TASK TO COMPLETE → In the data below, find every line with the word "else" and copy it out.
----------------------------------------
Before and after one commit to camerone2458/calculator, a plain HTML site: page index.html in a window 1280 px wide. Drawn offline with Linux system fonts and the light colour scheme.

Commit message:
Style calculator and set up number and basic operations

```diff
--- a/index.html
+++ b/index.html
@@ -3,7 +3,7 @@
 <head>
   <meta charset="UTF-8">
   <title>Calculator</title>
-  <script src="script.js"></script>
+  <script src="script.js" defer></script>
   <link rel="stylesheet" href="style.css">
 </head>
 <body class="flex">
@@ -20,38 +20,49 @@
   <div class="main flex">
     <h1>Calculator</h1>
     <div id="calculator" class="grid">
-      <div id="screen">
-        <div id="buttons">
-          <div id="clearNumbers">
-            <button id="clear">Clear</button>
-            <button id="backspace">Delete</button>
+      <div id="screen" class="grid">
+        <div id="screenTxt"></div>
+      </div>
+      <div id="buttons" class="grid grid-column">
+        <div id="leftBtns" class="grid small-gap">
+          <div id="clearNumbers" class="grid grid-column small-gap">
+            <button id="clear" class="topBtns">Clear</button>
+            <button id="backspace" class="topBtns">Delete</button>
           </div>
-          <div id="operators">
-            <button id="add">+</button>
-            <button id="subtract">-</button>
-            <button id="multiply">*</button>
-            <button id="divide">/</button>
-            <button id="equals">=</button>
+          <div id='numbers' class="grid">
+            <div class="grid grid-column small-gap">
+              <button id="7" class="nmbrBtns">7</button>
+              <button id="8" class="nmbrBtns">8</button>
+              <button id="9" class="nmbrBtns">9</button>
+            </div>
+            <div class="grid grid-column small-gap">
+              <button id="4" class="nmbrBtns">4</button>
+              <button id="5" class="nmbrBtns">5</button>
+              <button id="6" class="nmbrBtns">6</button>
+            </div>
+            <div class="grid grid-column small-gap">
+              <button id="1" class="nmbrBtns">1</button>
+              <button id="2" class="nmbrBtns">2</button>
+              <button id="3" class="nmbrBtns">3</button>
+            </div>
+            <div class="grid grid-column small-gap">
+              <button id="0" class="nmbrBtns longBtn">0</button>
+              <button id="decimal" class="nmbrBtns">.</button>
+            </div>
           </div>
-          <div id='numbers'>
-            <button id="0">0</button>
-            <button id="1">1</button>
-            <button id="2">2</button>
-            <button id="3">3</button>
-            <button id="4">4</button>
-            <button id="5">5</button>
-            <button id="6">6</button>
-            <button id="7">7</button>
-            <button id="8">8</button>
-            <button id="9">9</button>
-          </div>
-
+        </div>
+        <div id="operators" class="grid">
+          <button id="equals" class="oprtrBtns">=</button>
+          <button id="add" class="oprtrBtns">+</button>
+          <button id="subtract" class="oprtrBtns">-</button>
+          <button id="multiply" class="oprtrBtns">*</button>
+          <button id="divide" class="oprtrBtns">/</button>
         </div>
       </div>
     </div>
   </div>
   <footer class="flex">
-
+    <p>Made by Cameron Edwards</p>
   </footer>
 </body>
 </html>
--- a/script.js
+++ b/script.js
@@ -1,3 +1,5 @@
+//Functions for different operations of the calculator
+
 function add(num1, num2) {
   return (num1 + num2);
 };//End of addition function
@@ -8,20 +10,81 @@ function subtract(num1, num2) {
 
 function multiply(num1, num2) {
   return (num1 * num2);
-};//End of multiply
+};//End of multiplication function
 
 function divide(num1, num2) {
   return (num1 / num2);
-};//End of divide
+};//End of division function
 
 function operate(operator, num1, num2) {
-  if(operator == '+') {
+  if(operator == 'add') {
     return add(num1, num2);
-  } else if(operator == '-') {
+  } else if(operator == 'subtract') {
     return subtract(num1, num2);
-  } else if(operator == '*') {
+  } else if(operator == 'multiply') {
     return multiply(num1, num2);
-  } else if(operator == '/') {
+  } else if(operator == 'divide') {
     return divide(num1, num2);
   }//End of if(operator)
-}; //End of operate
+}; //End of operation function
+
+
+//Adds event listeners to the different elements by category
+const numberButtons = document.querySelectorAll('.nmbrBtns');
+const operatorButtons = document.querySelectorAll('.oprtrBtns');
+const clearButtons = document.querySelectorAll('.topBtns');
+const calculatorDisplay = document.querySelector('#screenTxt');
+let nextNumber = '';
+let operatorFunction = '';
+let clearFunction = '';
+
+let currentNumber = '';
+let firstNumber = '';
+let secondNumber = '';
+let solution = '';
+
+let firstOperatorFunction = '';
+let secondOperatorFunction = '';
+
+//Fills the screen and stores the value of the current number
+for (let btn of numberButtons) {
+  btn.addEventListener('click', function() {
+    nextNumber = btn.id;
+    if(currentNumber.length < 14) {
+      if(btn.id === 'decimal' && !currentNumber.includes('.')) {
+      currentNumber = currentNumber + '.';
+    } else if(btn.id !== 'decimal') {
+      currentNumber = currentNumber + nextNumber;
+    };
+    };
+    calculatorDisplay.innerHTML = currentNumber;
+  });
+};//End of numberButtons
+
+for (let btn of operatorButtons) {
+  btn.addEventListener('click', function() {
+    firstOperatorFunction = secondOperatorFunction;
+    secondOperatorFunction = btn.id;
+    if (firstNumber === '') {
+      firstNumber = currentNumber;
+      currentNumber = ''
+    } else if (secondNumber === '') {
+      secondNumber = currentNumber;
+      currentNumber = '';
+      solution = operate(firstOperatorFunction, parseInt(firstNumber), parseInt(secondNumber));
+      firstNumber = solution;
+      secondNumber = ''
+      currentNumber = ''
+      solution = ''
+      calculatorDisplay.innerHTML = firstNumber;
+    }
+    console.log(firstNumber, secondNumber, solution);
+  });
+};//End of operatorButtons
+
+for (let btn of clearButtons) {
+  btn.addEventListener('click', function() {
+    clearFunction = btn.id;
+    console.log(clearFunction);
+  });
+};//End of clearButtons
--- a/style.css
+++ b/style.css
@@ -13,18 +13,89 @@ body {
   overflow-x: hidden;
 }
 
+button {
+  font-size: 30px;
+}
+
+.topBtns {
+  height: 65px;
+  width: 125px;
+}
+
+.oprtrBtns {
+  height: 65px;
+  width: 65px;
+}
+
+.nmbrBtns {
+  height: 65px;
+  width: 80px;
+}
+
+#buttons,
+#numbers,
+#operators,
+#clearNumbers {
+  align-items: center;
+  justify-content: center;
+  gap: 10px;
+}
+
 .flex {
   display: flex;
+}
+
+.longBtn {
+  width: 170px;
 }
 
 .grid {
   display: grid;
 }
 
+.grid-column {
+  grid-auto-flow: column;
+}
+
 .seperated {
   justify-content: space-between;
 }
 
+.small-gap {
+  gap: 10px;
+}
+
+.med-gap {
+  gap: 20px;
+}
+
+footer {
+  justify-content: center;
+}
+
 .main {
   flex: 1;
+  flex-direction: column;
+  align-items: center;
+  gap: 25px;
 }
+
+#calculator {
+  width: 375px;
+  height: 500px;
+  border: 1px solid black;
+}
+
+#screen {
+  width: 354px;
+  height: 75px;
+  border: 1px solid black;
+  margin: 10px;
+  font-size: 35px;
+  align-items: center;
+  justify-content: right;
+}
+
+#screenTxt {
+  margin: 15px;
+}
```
----------------------------------------
SOLUTION BELOW →
-  } else if(operator == '-') {
+  } else if(operator == 'subtract') {
-  } else if(operator == '*') {
+  } else if(operator == 'multiply') {
-  } else if(operator == '/') {
+  } else if(operator == 'divide') {
+    } else if(btn.id !== 'decimal') {
+    } else if (secondNumber === '') {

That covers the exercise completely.